The first night of Poetry Ireland Introductions went very well last evening. A great audience, great listeners, sympathetic and ready to respond to every nuance. I was very pleased with my final selection, seven poems sandwiched by two past/present poems, the Ball of Twine to start and the Journey Back to finish.
The Ball of Twine was a late addition but got positive comments afterwards. I had my introductions scripted to ensure that I didn't ramble on so they may have been a bit brief and lacking in spontaneity but I was determined to avoid rambling. The poems were the most important element.
Thanks to all who attended including Honor from LitLab and Orla, Paddy and Evan from Boyne Writers. Great to see fellow poets and bloggers Kate, Peter, Padhraig there as well. Thanks to Paddy and Donna's husband for the photos.
The Writers' Centre is a great venue. It's nice to read upstairs in a pub with an audience of fellow enthusiasts but there is an air of illegal back-room conspiracy about it. The Writers' Centre is a dedicated space, books on the shelves, art on the walls, notices of lots of other events and very friendly welcoming staff and audience. I read there once before at a Windows launch and loved the size of the room, the solid podium and the Sean MacSweeney Sligo bogscape on the wall makes me feel at home.

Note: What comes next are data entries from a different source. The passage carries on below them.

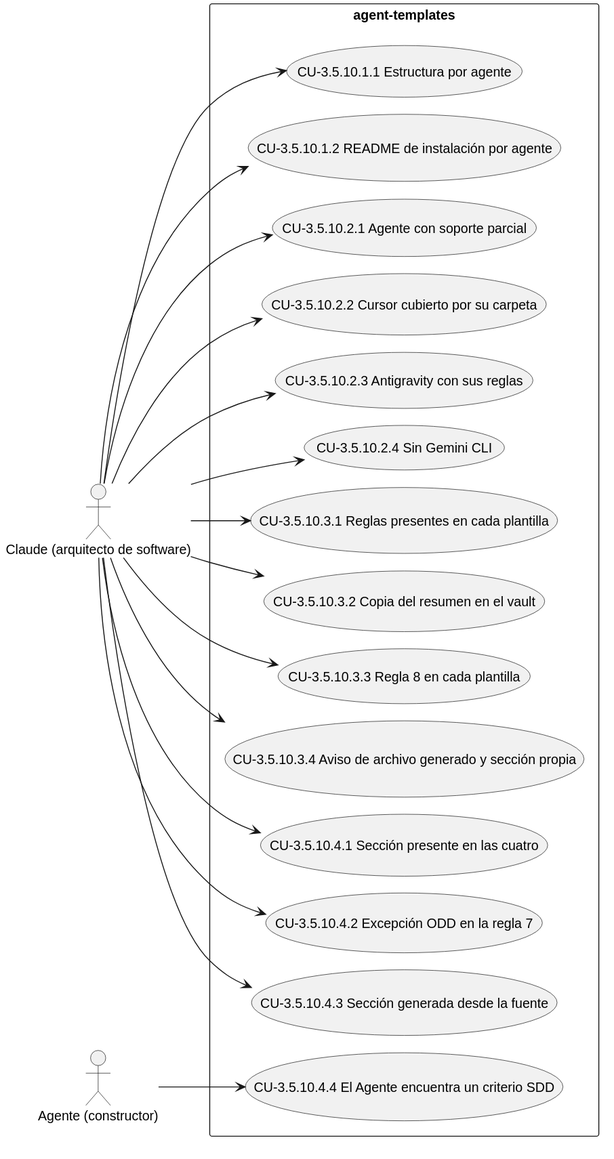
The PlantUML diagram docs/diagramas/CAP-3.5.10.svg in Lautaro-Montecchiani/sdd-global-config, before a commit.
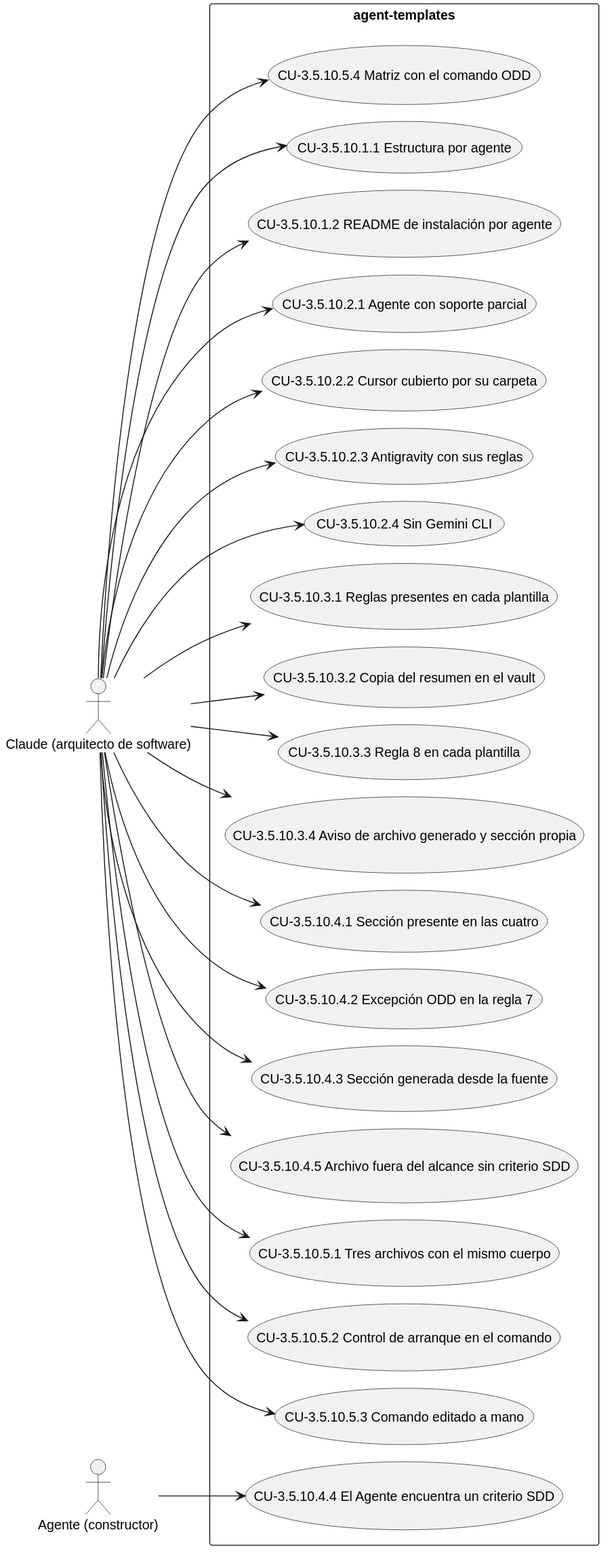
Later version of the same file.

What changed in the source:
```diff
@@ -18,6 +18,11 @@
   usecase "CU-3.5.10.4.2 Excepción ODD en la regla 7" as UC_3_5_10_4_2
   usecase "CU-3.5.10.4.3 Sección generada desde la fuente" as UC_3_5_10_4_3
   usecase "CU-3.5.10.4.4 El Agente encuentra un criterio SDD" as UC_3_5_10_4_4
+  usecase "CU-3.5.10.4.5 Archivo fuera del alcance sin criterio SDD" as UC_3_5_10_4_5
+  usecase "CU-3.5.10.5.1 Tres archivos con el mismo cuerpo" as UC_3_5_10_5_1
+  usecase "CU-3.5.10.5.2 Control de arranque en el comando" as UC_3_5_10_5_2
+  usecase "CU-3.5.10.5.3 Comando editado a mano" as UC_3_5_10_5_3
+  usecase "CU-3.5.10.5.4 Matriz con el comando ODD" as UC_3_5_10_5_4
 }
 A1 --> UC_3_5_10_1_1
 A1 --> UC_3_5_10_1_2
@@ -33,4 +38,9 @@
 A1 --> UC_3_5_10_4_2
 A1 --> UC_3_5_10_4_3
 A2 --> UC_3_5_10_4_4
+A1 --> UC_3_5_10_4_5
+A1 --> UC_3_5_10_5_1
+A1 --> UC_3_5_10_5_2
+A1 --> UC_3_5_10_5_3
+A1 --> UC_3_5_10_5_4
 @enduml
```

My fellow readers, Ainín Ní Bhroin, Kimberly Campanello and Donna Sørensen (right to left in the picture above) did very well. Many people remarked on the variety of styles and it's a tribute to Poetry Ireland and the judge, poet Alan Jude Moore that no narrow conception of poetry or poetic style was favoured. As I said before, I was the only male and the oldest by quite a distance and I played on both of these to get a little audience sympathy.
The second part of the Poetry Ireland Introductions 2011 takes place on Wednesday evening next in the Irish Writers' Centre at 6.30. The readers are Eleanor Hooker, Susan Lindsay, Barbara A. Morton, and J.S. Robinson.
Posted by Michael Farry at 5:36 PM